We here at the Trojan Times made a survey, and I distributed it the only way a recluse knows: via Discord. More than a week later, I have probably as many results as I’m going to. Which is 21. As such, my data doesn’t mean that much. But this is fun for me, and you’re along for the ride.
The first question on the survey was: “Has COVID-19 affected how and how much you socialize?” 76.2% of my sample answered yes, which leaves 23.8% with no. This is actually a larger amount than I expected, but I don’t know that I can say I’m surprised. As someone from out-of-state, I still talk to all my friends from Wisconsin almost daily, and we’ve been using Discord for years. So I can understand how a someone would not be in too different a position from before. My only major change over the summer was Friday Night Magic stopped running. Coming back to campus for the fall semester has been quite the change from last year, however. As a member of Gaming Club, we had tons of in person events with large groups of people in the past, but we’re having to change everything this year. And I’m certain this applies to all other sorts of groups and organizations on campus, which makes up the supposed 76% who answered yes.
My last set of mathematical data (I know, I’m sad too) asked how much more or less social students have been during the pandemic. 66.7% of respondents chose of several varieties of less social. Which is not surprising at all, because large scale in person social events are pretty much cancelled indefinitely, and I imagine even larger small groups might get awkward. Next up are the 28.6% who said they are about as social as they were beforehand. This is again probably the selection of people who are already very present on things like Discord as much or more so than in person social activity. The final 4.8% of respondents (one person) answered more social than before. I don’t know who that was, but if you’re reading this, good for you. You’re making the best of it.
From here on out the questions and responses get much more qualitative. This is still interesting to look at, and I can generalize, but my beloved stats are in the past now. The first of these questions asks how has COVID changed everyone’s social activities. Major trends include transition to online activities, fewer in person club events, smaller in person groups, and wearing masks.
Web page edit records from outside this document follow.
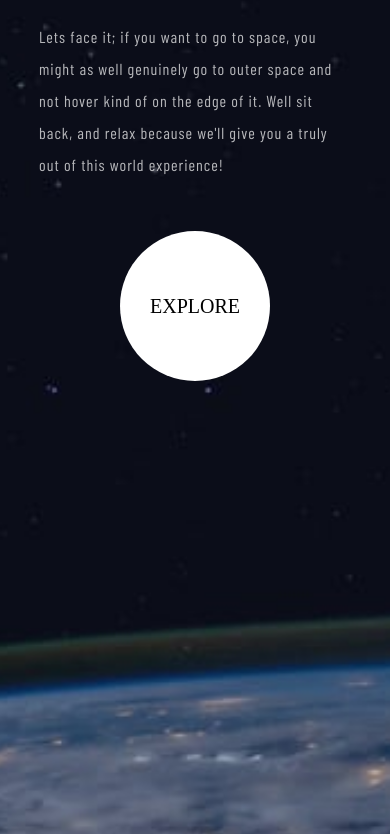
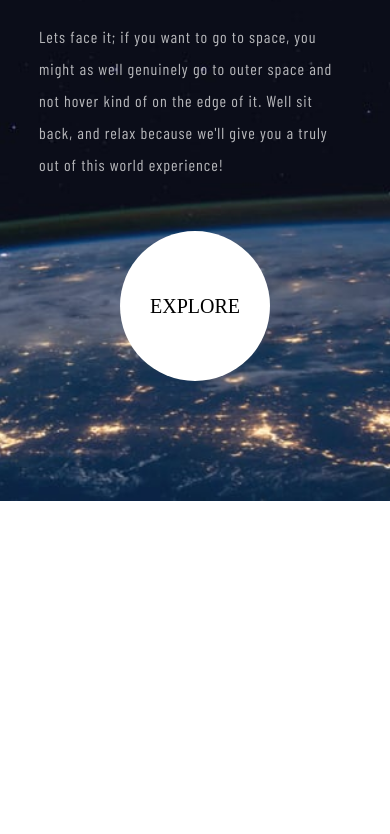
Before and after one commit to nickolastichd/Universe, a website built with Parcel: page index.html in a window 390 px wide. Shown: the part 343-1177 px from the top of the page. After the commit the page ends 844 px from the top, so only its background shows below. Built offline with nearby package versions, Linux system fonts and the light colour scheme; a web font is replaced by a local one.

Commit message:
Fixed mobile and body

```diff
--- a/scss/elements/_home.scss
+++ b/scss/elements/_home.scss
@@ -15,7 +15,7 @@
 
     @media (max-width: 511px) {
         background-image: url(../scss/assets/home/background-home-mobile.jpg);
-        height: 1500px;
+        height: 100vh;
         background-size: cover;
     }
 }
--- a/scss/main.scss
+++ b/scss/main.scss
@@ -8,4 +8,5 @@
 body {
     box-sizing: border-box;
     scroll-behavior: smooth;
+    overflow: hidden;
 }
```
Also changed, not shown: scss/main.css, 1 other file.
Next, we asked how people have been keeping social, and of course Discord is the most common answer. All sorts of other social media platforms showed up– and Zoom, of course. Not too much interesting here, because the answers are largely what you’d expect. I did notice Slack showed up several times, and I’m not even certain what that is.
The last two questions asked how social distancing, masks, and all of the changes that came along with COVID affected respondents’ social lives and lives in general. Answers did vary. Some were as simple as just realizing that a pandemic can happen and is a prevalent threat. Several answers did just say they’ve been less social since COVID began. The interesting responses largely fell under the overall life and routine question. Some people just added that they wear masks now, and some expressed anxiety with the whole situation. One answer went very in-depth on how specifically they and their roommate have been less social than last year. One person explained how the changes have directly changed their study habits, and approach to classes. Many of us are now taking more online and/or hybrid classes, and for many that’s a big change.
All in all, COVID has affected almost all of us very noticeably. Many people might understandably shy away from the stats and data analysis, but it can get you a good look at things. In this case, don’t take my statistics too much to heart because 21 students is a tiny fraction of the overall student base here. But allowing people to answer these questions and vent let me expand my own viewpoint on the matter, and I hope anyone reading this article has a similar experience.